Maine Lobstermen’s Association Board of Directors: Kristan Porter, Cutler & Mike Myrick, Cushing

First published in the MLA Newsletter, June, 2012.

Kristan Porter. MLA photo.

“I wanted to be involved with the MLA to represent lobstering downeast,” MLA Board Director Kristan Porter said. “Every part of the state fishes a little bit differently, so it’s important to have your voice heard for your area.” Porter, 41, has been lobstering from Cutler throughout his life and was elected to the MLA Board of Directors in 2003.

Lobster is not the only fishery Porter’s involved in. He also holds a federal permit for scallops and quahogs. His involvement with fishing industry associations started in 1991 when he became a member of the Downeast Draggers Association. Porter also has served on the Maine Fishermen’s Forum Board of Directors for 16 years, and was elected president three years ago.

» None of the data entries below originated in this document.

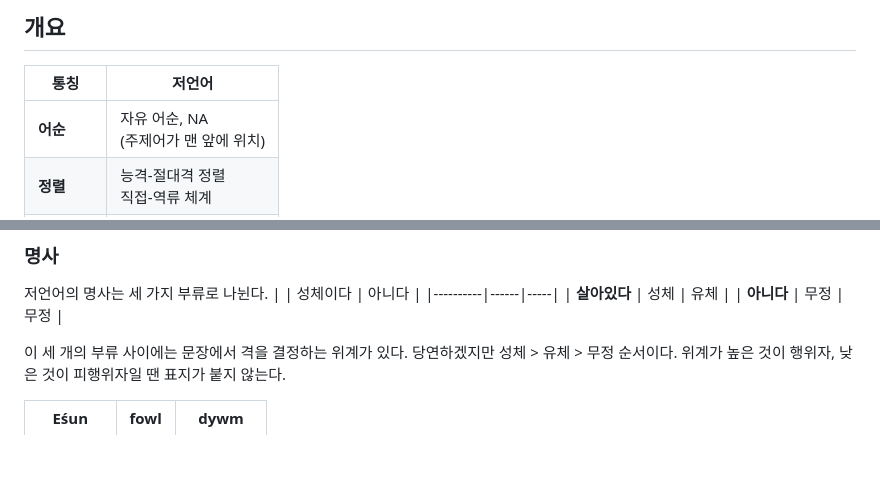
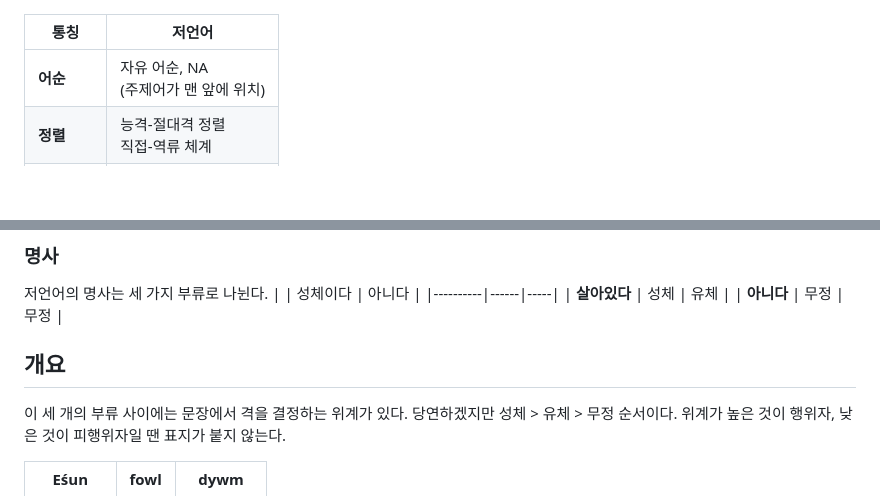
Before and after one commit to idzogy/wiki, a Markdown page: docs/저언어.md, 2 parts joined by grey strips. GitHub-like rendering; blank space fills up the shorter version.

Commit message:
저언어.md 업데이트

```diff
--- a/docs/저언어.md
+++ b/docs/저언어.md
@@ -1,4 +1,3 @@
-## 개요
 | 통칭       | 저언어                         |
 |----------|-----------------------------|
 | **어순**   | 자유 어순, NA<br>(주제어가 맨 앞에 위치) |
@@ -12,6 +11,7 @@
 | **살아있다** | 성체   | 유체  |
 | **아니다**  | 무정   | 무정  |
 
+## 개요
 이 세 개의 부류 사이에는 문장에서 격을 결정하는 위계가 있다. 당연하겠지만 성체 > 유체 > 무정 순서이다. 위계가 높은 것이 행위자, 낮은 것이 피행위자일 땐 표지가 붙지 않는다.
 
 | Eśun    | fowl | dywm    |
```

As a full-time lobsterman, Porter believes it’s important to be a member of the MLA. “I think everybody, especially the younger guys, should be aware of what’s going on,” he said. “A lot of things happen in the industry, and a lot of things don’t happen because of the MLA,” he said, referring to some proposed policy changes that would have been detrimental to the industry. Porter acknowledges that it’s difficult for the younger generation of lobstermen to join an industry association. He can relate, with three kids at home. “With so many other things in life, it’s hard for people to commit to meetings each month,” he said. For Porter, however, it’s worth the time commitment. “You get to know people up and down the coast. It’s good to understand how everyone is fishing,” he said.

“We have a great board,” Porter said about the MLA. “I hope everyone knows how hard the board works for the state and for the people who make their living fishing. It’s not a western or eastern Maine fishery. We do what’s best for all full time fishermen.”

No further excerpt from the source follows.